Search the entries for the word "const". Copy every line where it turns up.
::: Material supplied
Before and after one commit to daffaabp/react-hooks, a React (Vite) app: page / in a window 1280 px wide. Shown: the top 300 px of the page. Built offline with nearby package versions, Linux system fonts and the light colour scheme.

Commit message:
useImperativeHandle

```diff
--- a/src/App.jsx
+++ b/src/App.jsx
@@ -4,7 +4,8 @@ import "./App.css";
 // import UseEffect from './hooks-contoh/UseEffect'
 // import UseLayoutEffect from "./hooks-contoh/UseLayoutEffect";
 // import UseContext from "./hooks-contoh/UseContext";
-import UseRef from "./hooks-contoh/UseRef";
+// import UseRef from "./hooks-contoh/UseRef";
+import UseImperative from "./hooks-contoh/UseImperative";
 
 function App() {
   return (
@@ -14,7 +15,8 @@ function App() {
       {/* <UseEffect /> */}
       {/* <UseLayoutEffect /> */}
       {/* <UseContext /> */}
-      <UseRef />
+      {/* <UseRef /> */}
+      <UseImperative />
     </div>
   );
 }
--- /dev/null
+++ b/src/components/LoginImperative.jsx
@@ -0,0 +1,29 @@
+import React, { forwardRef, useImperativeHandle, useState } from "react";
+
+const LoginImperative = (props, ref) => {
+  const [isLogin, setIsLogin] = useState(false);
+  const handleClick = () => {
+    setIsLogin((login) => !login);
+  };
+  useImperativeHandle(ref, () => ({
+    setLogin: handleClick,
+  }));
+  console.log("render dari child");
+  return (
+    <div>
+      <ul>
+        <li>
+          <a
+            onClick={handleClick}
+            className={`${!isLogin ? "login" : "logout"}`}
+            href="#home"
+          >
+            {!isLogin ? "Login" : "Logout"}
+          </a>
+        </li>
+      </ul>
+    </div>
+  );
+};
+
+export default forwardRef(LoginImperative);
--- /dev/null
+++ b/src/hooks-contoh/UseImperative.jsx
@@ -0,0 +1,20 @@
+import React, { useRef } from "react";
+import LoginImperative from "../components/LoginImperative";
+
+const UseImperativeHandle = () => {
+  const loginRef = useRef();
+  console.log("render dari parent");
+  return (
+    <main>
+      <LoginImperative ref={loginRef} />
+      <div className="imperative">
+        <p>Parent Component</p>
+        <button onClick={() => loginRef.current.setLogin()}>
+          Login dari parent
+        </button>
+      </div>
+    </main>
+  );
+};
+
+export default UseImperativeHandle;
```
::::::
Written solution —
+const LoginImperative = (props, ref) => {
+  const [isLogin, setIsLogin] = useState(false);
+  const handleClick = () => {
+const UseImperativeHandle = () => {
+  const loginRef = useRef();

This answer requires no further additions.